> _Task statement_
Your reply should be made up of every line in the records below that holds the string "androidx".
── Input records
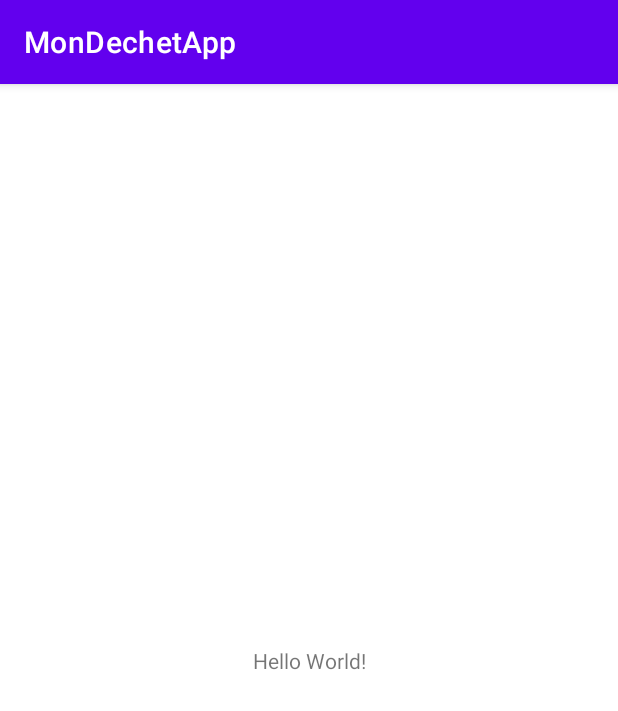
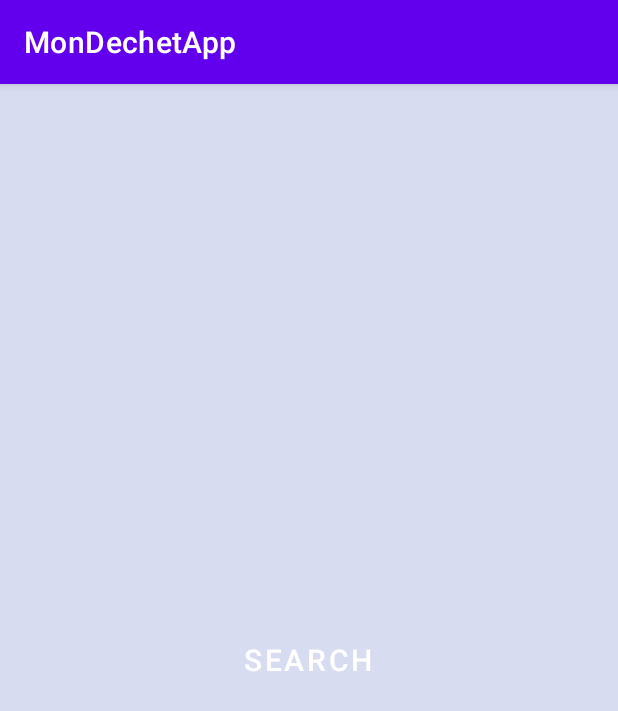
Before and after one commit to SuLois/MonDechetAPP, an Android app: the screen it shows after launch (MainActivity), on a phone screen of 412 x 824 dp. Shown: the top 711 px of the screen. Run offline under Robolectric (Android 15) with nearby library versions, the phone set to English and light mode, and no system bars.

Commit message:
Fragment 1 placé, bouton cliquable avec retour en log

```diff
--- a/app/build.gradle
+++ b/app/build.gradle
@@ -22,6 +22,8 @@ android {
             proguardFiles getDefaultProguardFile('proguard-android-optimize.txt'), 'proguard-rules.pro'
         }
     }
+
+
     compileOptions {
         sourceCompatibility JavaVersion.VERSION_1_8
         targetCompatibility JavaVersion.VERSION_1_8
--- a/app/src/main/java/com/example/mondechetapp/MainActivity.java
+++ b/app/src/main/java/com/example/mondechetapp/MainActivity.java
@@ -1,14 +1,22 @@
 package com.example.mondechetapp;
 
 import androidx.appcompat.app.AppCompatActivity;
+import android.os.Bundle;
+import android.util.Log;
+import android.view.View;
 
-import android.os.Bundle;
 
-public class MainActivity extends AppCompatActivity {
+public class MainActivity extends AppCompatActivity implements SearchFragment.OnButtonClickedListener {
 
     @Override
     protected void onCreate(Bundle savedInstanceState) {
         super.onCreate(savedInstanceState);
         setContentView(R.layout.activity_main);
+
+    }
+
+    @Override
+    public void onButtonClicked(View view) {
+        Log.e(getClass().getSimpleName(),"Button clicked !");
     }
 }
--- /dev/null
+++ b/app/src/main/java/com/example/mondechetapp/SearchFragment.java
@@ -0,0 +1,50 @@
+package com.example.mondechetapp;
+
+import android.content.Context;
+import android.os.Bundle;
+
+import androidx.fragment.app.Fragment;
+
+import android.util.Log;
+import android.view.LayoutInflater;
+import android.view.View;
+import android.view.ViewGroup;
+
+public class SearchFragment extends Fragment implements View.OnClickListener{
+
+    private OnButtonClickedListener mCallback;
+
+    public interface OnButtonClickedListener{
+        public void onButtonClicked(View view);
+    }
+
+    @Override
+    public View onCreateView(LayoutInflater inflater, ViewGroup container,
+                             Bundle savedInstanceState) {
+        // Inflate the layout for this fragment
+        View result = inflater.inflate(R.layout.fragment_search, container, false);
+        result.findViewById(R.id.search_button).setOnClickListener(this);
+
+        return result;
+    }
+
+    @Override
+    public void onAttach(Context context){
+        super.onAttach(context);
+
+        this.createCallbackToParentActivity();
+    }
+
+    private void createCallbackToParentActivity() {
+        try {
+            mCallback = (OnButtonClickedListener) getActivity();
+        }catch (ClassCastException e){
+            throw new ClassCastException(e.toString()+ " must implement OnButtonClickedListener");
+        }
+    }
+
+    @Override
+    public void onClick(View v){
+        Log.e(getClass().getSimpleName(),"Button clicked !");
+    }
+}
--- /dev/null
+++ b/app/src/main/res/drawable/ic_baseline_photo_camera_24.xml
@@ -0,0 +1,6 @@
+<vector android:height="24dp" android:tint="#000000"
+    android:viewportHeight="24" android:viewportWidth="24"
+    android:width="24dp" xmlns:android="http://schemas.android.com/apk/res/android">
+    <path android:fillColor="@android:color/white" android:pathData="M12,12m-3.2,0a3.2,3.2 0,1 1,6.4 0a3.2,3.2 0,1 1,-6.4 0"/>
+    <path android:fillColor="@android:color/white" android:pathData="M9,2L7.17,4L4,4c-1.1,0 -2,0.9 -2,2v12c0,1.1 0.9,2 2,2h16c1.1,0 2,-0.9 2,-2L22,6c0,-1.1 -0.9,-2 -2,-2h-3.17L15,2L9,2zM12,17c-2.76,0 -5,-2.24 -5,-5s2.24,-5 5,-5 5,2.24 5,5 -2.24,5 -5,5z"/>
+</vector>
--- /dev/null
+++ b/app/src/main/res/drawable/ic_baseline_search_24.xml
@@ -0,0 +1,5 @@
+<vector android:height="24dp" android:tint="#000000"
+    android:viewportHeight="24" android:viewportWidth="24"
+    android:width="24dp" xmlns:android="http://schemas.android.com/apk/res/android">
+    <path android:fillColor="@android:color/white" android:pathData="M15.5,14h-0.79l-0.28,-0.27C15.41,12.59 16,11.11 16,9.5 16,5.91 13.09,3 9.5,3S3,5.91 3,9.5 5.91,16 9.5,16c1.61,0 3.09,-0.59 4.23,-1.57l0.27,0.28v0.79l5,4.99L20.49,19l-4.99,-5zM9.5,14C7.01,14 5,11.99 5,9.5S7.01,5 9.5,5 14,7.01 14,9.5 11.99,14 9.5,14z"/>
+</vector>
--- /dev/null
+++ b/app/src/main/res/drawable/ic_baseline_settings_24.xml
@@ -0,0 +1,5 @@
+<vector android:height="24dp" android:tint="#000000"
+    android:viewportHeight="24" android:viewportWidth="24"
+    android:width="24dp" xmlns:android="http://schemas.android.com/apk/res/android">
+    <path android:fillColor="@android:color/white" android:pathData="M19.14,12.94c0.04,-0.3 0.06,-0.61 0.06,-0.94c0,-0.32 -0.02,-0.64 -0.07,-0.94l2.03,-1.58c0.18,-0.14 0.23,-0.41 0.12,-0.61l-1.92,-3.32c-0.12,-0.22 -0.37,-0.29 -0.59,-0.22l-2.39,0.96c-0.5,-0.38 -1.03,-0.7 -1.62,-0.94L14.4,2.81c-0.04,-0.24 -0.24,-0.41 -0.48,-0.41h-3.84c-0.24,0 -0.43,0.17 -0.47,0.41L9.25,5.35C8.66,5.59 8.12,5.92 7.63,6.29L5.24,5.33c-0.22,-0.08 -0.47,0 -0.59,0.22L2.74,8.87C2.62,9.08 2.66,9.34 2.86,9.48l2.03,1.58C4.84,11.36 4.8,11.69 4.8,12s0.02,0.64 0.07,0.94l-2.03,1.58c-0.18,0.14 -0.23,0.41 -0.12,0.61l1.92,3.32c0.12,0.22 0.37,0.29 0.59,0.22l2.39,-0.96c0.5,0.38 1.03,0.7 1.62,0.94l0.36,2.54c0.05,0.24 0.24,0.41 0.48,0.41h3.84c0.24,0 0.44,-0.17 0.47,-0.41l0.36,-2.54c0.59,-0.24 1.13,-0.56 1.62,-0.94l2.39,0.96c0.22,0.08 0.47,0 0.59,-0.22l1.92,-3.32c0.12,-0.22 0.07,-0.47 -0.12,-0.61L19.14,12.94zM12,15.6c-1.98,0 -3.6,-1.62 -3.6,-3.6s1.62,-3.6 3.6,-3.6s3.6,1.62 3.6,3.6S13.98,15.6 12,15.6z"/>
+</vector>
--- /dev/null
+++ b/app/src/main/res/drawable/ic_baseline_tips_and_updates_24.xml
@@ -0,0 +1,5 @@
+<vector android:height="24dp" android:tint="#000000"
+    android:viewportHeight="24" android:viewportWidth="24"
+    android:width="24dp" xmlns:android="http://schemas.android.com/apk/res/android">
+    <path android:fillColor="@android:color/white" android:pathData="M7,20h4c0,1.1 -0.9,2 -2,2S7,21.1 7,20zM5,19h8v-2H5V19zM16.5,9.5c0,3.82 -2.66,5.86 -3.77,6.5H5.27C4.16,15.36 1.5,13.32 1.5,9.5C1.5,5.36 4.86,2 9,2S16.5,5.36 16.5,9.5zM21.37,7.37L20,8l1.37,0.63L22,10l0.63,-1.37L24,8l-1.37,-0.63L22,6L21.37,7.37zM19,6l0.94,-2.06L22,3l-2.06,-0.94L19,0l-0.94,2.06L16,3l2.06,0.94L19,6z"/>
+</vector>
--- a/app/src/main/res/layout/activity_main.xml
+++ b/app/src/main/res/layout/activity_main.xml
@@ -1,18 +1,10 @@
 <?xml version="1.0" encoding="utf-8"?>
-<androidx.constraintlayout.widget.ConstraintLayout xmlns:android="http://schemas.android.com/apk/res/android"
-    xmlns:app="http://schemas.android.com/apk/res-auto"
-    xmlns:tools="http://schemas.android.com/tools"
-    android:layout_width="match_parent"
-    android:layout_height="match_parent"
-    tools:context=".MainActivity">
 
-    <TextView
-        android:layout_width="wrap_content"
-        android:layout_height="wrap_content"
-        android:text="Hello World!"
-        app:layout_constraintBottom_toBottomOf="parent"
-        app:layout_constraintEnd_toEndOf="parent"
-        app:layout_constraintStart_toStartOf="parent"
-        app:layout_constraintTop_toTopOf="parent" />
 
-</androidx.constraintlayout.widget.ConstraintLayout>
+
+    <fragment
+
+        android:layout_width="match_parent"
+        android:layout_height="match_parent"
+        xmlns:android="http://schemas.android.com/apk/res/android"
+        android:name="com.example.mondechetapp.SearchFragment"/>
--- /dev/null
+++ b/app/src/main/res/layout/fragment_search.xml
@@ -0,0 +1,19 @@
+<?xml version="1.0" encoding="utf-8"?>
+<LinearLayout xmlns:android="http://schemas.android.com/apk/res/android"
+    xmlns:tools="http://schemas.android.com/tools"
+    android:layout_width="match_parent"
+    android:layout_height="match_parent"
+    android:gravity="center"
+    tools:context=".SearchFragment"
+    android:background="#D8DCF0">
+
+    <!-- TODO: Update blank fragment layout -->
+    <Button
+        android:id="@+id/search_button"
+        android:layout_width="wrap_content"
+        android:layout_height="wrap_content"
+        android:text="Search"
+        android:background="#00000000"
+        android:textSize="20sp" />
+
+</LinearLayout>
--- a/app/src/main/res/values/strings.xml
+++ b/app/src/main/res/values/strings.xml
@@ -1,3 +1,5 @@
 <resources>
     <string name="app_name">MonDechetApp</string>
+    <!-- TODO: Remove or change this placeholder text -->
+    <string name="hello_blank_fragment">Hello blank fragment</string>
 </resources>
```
────
> _Result of the exercise_
 import androidx.appcompat.app.AppCompatActivity;
+import androidx.fragment.app.Fragment;
-<androidx.constraintlayout.widget.ConstraintLayout xmlns:android="http://schemas.android.com/apk/res/android"
-</androidx.constraintlayout.widget.ConstraintLayout>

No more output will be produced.